**EXERCISE PROMPT:** The listing below must be given again in full, exactly.

== Segment start ==

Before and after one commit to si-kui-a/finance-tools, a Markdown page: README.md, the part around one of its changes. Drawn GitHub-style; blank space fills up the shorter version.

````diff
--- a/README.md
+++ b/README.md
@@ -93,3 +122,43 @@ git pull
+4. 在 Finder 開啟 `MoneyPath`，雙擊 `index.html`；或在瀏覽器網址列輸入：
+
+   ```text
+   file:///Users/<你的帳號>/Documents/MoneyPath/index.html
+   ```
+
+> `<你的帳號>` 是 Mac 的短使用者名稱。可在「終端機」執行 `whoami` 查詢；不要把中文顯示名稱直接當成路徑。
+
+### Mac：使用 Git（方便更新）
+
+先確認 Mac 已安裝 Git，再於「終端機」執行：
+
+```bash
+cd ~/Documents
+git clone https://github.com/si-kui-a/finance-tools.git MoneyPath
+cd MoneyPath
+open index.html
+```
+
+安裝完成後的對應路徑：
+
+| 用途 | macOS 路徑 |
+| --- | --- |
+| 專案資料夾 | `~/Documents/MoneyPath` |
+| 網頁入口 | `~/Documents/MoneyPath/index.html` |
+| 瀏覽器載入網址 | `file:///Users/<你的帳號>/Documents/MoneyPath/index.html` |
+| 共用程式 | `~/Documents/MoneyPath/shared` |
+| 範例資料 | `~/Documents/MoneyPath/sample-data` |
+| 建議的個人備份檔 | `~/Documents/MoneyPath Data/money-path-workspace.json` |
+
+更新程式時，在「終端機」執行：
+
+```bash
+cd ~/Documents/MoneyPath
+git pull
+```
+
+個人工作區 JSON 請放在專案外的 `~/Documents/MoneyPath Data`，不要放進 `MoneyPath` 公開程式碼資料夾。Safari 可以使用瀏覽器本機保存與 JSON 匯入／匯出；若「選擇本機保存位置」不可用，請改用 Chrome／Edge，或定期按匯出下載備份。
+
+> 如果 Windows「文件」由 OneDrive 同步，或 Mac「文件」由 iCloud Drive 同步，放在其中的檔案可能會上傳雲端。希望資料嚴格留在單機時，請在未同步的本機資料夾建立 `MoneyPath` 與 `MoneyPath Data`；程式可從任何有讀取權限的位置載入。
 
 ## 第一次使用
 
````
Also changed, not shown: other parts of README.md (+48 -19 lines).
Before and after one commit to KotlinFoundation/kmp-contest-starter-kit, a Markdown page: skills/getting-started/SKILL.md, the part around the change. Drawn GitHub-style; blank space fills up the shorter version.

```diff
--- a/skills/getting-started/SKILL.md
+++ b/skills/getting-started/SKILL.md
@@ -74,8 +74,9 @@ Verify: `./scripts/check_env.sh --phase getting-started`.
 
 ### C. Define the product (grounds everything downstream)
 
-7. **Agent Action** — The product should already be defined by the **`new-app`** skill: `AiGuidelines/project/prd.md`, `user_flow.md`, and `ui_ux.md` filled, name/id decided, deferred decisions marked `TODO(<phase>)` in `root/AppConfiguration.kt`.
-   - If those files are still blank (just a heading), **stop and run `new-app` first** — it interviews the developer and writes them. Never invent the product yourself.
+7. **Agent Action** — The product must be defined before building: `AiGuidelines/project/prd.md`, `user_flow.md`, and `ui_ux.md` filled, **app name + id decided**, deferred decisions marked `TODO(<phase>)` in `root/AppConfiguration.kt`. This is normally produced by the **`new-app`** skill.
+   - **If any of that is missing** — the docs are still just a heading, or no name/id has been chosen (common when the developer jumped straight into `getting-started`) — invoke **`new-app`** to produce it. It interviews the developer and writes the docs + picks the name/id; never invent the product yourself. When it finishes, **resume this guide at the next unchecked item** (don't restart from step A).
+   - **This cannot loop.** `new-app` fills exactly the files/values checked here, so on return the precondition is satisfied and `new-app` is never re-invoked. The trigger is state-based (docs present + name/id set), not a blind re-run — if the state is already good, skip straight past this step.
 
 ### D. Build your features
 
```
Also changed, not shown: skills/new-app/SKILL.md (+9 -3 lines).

== Segment end ==

**WRITTEN SOLUTION:**
Before and after one commit to si-kui-a/finance-tools, a Markdown page: README.md, the part around one of its changes. Drawn GitHub-style; blank space fills up the shorter version.

````diff
--- a/README.md
+++ b/README.md
@@ -93,3 +122,43 @@ git pull
+4. 在 Finder 開啟 `MoneyPath`，雙擊 `index.html`；或在瀏覽器網址列輸入：
+
+   ```text
+   file:///Users/<你的帳號>/Documents/MoneyPath/index.html
+   ```
+
+> `<你的帳號>` 是 Mac 的短使用者名稱。可在「終端機」執行 `whoami` 查詢；不要把中文顯示名稱直接當成路徑。
+
+### Mac：使用 Git（方便更新）
+
+先確認 Mac 已安裝 Git，再於「終端機」執行：
+
+```bash
+cd ~/Documents
+git clone https://github.com/si-kui-a/finance-tools.git MoneyPath
+cd MoneyPath
+open index.html
+```
+
+安裝完成後的對應路徑：
+
+| 用途 | macOS 路徑 |
+| --- | --- |
+| 專案資料夾 | `~/Documents/MoneyPath` |
+| 網頁入口 | `~/Documents/MoneyPath/index.html` |
+| 瀏覽器載入網址 | `file:///Users/<你的帳號>/Documents/MoneyPath/index.html` |
+| 共用程式 | `~/Documents/MoneyPath/shared` |
+| 範例資料 | `~/Documents/MoneyPath/sample-data` |
+| 建議的個人備份檔 | `~/Documents/MoneyPath Data/money-path-workspace.json` |
+
+更新程式時，在「終端機」執行：
+
+```bash
+cd ~/Documents/MoneyPath
+git pull
+```
+
+個人工作區 JSON 請放在專案外的 `~/Documents/MoneyPath Data`，不要放進 `MoneyPath` 公開程式碼資料夾。Safari 可以使用瀏覽器本機保存與 JSON 匯入／匯出；若「選擇本機保存位置」不可用，請改用 Chrome／Edge，或定期按匯出下載備份。
+
+> 如果 Windows「文件」由 OneDrive 同步，或 Mac「文件」由 iCloud Drive 同步，放在其中的檔案可能會上傳雲端。希望資料嚴格留在單機時，請在未同步的本機資料夾建立 `MoneyPath` 與 `MoneyPath Data`；程式可從任何有讀取權限的位置載入。
 
 ## 第一次使用
 
````
Also changed, not shown: other parts of README.md (+48 -19 lines).
Before and after one commit to KotlinFoundation/kmp-contest-starter-kit, a Markdown page: skills/getting-started/SKILL.md, the part around the change. Drawn GitHub-style; blank space fills up the shorter version.

```diff
--- a/skills/getting-started/SKILL.md
+++ b/skills/getting-started/SKILL.md
@@ -74,8 +74,9 @@ Verify: `./scripts/check_env.sh --phase getting-started`.
 
 ### C. Define the product (grounds everything downstream)
 
-7. **Agent Action** — The product should already be defined by the **`new-app`** skill: `AiGuidelines/project/prd.md`, `user_flow.md`, and `ui_ux.md` filled, name/id decided, deferred decisions marked `TODO(<phase>)` in `root/AppConfiguration.kt`.
-   - If those files are still blank (just a heading), **stop and run `new-app` first** — it interviews the developer and writes them. Never invent the product yourself.
+7. **Agent Action** — The product must be defined before building: `AiGuidelines/project/prd.md`, `user_flow.md`, and `ui_ux.md` filled, **app name + id decided**, deferred decisions marked `TODO(<phase>)` in `root/AppConfiguration.kt`. This is normally produced by the **`new-app`** skill.
+   - **If any of that is missing** — the docs are still just a heading, or no name/id has been chosen (common when the developer jumped straight into `getting-started`) — invoke **`new-app`** to produce it. It interviews the developer and writes the docs + picks the name/id; never invent the product yourself. When it finishes, **resume this guide at the next unchecked item** (don't restart from step A).
+   - **This cannot loop.** `new-app` fills exactly the files/values checked here, so on return the precondition is satisfied and `new-app` is never re-invoked. The trigger is state-based (docs present + name/id set), not a blind re-run — if the state is already good, skip straight past this step.
 
 ### D. Build your features
 
```
Also changed, not shown: skills/new-app/SKILL.md (+9 -3 lines).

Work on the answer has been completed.